Triple P - Positive Parenting Program®—Variants suitable for home visiting

No Triple P intervention is exclusively delivered in the home with families with children from birth through age 5. This profile is based on (1) studies of programs that provided Triple P services in the home to families with children from birth through age 5, and (2) developer input on the Triple P interventions suitable for delivery in the home with families with children from birth through age 5.

Last updated: May 2019

In Brief

Evidence of Model Effectiveness

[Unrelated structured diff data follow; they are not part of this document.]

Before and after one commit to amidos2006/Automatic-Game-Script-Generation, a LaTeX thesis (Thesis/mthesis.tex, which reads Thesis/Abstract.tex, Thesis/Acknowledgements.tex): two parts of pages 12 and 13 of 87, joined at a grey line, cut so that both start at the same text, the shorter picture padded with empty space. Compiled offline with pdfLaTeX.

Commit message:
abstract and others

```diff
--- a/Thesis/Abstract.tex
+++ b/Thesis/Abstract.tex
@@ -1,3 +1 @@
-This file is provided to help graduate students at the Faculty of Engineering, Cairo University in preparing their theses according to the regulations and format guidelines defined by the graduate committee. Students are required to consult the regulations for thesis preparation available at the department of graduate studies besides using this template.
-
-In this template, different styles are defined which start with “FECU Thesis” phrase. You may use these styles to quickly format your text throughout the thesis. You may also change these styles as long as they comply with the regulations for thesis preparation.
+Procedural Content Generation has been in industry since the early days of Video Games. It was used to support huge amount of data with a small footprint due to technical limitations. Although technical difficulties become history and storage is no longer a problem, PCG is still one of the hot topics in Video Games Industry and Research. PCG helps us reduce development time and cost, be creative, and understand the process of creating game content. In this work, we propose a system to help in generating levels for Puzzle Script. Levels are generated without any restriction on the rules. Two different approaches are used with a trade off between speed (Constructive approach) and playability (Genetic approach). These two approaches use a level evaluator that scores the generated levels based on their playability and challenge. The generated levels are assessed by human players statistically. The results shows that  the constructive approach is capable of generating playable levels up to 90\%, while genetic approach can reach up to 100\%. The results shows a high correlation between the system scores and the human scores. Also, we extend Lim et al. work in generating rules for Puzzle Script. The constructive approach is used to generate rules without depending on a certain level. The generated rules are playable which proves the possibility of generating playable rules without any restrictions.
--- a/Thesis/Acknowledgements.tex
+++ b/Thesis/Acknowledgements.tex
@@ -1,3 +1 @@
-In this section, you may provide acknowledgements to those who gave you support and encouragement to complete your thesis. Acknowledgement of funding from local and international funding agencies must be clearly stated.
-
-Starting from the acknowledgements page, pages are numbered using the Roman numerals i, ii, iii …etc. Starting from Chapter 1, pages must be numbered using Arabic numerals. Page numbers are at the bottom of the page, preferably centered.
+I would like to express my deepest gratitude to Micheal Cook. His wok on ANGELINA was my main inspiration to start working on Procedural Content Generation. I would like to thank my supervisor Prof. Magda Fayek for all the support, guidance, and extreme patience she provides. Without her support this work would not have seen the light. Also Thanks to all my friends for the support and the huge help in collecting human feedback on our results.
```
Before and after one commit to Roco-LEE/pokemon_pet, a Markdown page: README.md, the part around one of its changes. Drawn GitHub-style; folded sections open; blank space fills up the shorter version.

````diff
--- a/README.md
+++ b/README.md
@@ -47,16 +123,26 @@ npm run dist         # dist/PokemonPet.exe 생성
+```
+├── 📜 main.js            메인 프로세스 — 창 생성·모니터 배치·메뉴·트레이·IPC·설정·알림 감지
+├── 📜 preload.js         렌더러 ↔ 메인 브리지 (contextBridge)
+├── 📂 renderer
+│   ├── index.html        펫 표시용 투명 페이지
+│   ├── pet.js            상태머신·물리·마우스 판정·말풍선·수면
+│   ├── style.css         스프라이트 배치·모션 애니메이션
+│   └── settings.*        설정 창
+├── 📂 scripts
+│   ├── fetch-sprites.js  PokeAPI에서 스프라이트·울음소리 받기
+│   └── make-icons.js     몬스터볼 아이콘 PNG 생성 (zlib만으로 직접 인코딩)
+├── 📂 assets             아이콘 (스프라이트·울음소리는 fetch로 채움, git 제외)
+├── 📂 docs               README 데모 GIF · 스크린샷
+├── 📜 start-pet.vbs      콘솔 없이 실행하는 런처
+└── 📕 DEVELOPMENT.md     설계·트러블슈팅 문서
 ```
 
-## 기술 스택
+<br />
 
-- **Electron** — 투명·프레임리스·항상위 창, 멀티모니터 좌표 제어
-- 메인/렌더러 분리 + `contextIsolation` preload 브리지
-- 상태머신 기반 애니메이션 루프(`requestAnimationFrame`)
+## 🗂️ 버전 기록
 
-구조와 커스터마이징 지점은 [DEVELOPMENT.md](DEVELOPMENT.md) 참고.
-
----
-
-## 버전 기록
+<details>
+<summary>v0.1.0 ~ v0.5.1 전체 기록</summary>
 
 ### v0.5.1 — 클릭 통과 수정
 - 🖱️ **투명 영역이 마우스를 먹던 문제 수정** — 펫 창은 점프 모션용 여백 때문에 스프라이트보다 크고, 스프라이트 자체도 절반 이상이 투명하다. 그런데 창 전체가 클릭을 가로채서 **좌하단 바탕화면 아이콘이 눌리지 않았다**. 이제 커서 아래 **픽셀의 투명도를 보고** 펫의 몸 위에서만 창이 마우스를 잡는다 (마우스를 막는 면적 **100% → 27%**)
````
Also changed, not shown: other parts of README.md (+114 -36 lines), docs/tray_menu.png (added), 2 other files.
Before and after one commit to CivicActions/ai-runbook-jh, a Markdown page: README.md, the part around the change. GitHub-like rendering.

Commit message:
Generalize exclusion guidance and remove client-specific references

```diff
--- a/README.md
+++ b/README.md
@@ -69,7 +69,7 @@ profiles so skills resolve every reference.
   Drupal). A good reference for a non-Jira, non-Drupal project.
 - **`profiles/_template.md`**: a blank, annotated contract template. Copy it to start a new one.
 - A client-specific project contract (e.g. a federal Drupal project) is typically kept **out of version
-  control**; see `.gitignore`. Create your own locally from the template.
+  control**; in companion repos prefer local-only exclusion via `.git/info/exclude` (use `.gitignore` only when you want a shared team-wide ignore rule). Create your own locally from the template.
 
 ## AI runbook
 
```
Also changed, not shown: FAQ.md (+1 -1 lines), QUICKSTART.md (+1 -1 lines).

This model does not meet the criteria established by the Department of Health and Human Services (HHS) for an “evidence-based early childhood home visiting service delivery model” for the general population or for tribal populations.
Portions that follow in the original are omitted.